### Data provided ###
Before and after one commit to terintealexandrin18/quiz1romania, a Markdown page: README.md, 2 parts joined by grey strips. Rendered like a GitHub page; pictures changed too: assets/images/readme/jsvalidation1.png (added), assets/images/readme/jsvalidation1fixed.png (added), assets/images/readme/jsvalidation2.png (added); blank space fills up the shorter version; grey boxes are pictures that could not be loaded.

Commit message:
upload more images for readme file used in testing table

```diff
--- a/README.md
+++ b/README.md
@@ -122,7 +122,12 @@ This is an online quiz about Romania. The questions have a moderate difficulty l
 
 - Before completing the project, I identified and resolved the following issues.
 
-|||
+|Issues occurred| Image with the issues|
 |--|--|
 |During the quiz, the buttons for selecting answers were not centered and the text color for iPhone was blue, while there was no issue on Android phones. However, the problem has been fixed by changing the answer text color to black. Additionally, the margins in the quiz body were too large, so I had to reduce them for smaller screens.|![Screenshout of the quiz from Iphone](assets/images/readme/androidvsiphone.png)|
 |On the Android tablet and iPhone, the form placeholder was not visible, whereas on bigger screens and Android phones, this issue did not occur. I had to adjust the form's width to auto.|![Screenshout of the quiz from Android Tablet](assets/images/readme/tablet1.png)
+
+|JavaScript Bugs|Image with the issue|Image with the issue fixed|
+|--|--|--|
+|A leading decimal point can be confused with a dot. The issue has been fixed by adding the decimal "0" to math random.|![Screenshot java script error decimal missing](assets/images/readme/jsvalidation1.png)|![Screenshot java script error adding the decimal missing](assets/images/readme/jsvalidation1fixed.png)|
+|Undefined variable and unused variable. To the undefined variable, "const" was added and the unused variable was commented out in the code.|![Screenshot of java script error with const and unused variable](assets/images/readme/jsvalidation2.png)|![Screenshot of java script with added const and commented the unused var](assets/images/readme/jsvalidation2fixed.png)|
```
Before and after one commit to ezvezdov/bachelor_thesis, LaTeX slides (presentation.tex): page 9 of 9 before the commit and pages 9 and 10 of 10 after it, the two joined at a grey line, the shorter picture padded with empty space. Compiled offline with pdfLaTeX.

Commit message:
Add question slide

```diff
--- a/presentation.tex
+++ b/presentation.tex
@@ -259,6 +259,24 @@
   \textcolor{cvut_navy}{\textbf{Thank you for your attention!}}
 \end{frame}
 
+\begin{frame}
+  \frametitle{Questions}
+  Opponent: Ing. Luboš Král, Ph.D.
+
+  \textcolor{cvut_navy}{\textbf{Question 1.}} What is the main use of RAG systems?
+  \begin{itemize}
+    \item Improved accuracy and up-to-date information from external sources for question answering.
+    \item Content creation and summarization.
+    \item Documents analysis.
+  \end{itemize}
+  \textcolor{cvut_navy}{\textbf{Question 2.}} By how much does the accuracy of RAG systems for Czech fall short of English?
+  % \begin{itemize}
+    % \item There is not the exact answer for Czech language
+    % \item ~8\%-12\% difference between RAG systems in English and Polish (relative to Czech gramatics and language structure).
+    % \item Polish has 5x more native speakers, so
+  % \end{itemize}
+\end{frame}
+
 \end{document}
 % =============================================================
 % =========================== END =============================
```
###
What to produce: Take the data above and reproduce it exactly.

Result:
Before and after one commit to terintealexandrin18/quiz1romania, a Markdown page: README.md, 2 parts joined by grey strips. Rendered like a GitHub page; pictures changed too: assets/images/readme/jsvalidation1.png (added), assets/images/readme/jsvalidation1fixed.png (added), assets/images/readme/jsvalidation2.png (added); blank space fills up the shorter version; grey boxes are pictures that could not be loaded.

Commit message:
upload more images for readme file used in testing table

```diff
--- a/README.md
+++ b/README.md
@@ -122,7 +122,12 @@ This is an online quiz about Romania. The questions have a moderate difficulty l
 
 - Before completing the project, I identified and resolved the following issues.
 
-|||
+|Issues occurred| Image with the issues|
 |--|--|
 |During the quiz, the buttons for selecting answers were not centered and the text color for iPhone was blue, while there was no issue on Android phones. However, the problem has been fixed by changing the answer text color to black. Additionally, the margins in the quiz body were too large, so I had to reduce them for smaller screens.|![Screenshout of the quiz from Iphone](assets/images/readme/androidvsiphone.png)|
 |On the Android tablet and iPhone, the form placeholder was not visible, whereas on bigger screens and Android phones, this issue did not occur. I had to adjust the form's width to auto.|![Screenshout of the quiz from Android Tablet](assets/images/readme/tablet1.png)
+
+|JavaScript Bugs|Image with the issue|Image with the issue fixed|
+|--|--|--|
+|A leading decimal point can be confused with a dot. The issue has been fixed by adding the decimal "0" to math random.|![Screenshot java script error decimal missing](assets/images/readme/jsvalidation1.png)|![Screenshot java script error adding the decimal missing](assets/images/readme/jsvalidation1fixed.png)|
+|Undefined variable and unused variable. To the undefined variable, "const" was added and the unused variable was commented out in the code.|![Screenshot of java script error with const and unused variable](assets/images/readme/jsvalidation2.png)|![Screenshot of java script with added const and commented the unused var](assets/images/readme/jsvalidation2fixed.png)|
```
Before and after one commit to ezvezdov/bachelor_thesis, LaTeX slides (presentation.tex): page 9 of 9 before the commit and pages 9 and 10 of 10 after it, the two joined at a grey line, the shorter picture padded with empty space. Compiled offline with pdfLaTeX.

Commit message:
Add question slide

```diff
--- a/presentation.tex
+++ b/presentation.tex
@@ -259,6 +259,24 @@
   \textcolor{cvut_navy}{\textbf{Thank you for your attention!}}
 \end{frame}
 
+\begin{frame}
+  \frametitle{Questions}
+  Opponent: Ing. Luboš Král, Ph.D.
+
+  \textcolor{cvut_navy}{\textbf{Question 1.}} What is the main use of RAG systems?
+  \begin{itemize}
+    \item Improved accuracy and up-to-date information from external sources for question answering.
+    \item Content creation and summarization.
+    \item Documents analysis.
+  \end{itemize}
+  \textcolor{cvut_navy}{\textbf{Question 2.}} By how much does the accuracy of RAG systems for Czech fall short of English?
+  % \begin{itemize}
+    % \item There is not the exact answer for Czech language
+    % \item ~8\%-12\% difference between RAG systems in English and Polish (relative to Czech gramatics and language structure).
+    % \item Polish has 5x more native speakers, so
+  % \end{itemize}
+\end{frame}
+
 \end{document}
 % =============================================================
 % =========================== END =============================
```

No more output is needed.